Farina is a form of milled wheat most often used to prepare hot cereal for breakfast. The word "farina" is Latin, meaning meal or flour. It is made from the germ and endosperm of the grain, which is milled to a fine granular consistency and then sifted. This results in a carbohydrate-rich food. When enriched, it is one of the best sources of dietary iron available, especially for vegetarian diets, with most brands offering as much as 50% of the recommended daily value in a single 120-calorie serving. For commercial cereals the bran and most of the germ are removed and is sometimes enriched with Vitamin B and iron. Cream of Wheat, Malt-O-Meal, and Farina Mills are popular brand names of breakfast cereal. Due to its mild taste, the cereal is often flavored with brown sugar, maple, honey, nuts, cinnamon, butter, grated chocolate, jams, salt, fruits and combinations and variations of these items.

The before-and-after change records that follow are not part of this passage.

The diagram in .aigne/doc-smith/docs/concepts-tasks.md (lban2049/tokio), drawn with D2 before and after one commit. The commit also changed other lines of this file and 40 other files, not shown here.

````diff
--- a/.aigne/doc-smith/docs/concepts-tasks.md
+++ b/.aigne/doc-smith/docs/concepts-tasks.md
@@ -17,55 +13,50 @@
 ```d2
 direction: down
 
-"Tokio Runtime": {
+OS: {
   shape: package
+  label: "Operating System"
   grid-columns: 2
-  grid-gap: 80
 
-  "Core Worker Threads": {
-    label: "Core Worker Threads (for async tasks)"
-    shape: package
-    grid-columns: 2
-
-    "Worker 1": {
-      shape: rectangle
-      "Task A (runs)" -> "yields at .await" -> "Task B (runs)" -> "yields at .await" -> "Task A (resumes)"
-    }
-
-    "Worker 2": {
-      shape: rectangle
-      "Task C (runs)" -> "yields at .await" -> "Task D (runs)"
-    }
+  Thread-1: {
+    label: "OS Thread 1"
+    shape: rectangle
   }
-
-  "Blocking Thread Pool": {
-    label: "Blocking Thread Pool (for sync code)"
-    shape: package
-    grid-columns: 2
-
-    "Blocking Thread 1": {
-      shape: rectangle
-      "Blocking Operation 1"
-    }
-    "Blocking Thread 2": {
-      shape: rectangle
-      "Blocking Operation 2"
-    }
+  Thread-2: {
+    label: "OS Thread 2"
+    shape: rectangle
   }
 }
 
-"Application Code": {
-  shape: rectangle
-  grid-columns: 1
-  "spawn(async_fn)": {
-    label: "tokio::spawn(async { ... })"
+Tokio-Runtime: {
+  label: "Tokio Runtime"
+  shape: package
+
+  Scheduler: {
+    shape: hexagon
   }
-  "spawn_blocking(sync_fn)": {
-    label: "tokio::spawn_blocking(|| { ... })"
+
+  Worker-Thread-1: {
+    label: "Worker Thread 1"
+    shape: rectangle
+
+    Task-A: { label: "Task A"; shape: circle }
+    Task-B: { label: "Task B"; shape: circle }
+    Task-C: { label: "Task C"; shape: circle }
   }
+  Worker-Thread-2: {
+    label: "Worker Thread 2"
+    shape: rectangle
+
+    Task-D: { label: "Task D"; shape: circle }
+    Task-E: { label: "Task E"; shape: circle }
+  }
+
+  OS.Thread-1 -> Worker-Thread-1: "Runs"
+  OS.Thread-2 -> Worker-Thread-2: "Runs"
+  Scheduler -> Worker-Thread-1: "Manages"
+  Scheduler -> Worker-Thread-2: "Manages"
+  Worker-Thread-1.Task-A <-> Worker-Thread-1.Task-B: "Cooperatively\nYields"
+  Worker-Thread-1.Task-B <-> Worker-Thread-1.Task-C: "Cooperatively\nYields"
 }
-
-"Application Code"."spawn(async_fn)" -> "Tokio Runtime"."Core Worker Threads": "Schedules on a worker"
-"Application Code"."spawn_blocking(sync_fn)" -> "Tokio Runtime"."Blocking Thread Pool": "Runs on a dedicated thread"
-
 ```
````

Farina can also be cooked like polenta and farofa. It can also be used to prevent dough from sticking to baking surfaces via the baking process, leaving residual farina on the bottom of the final product.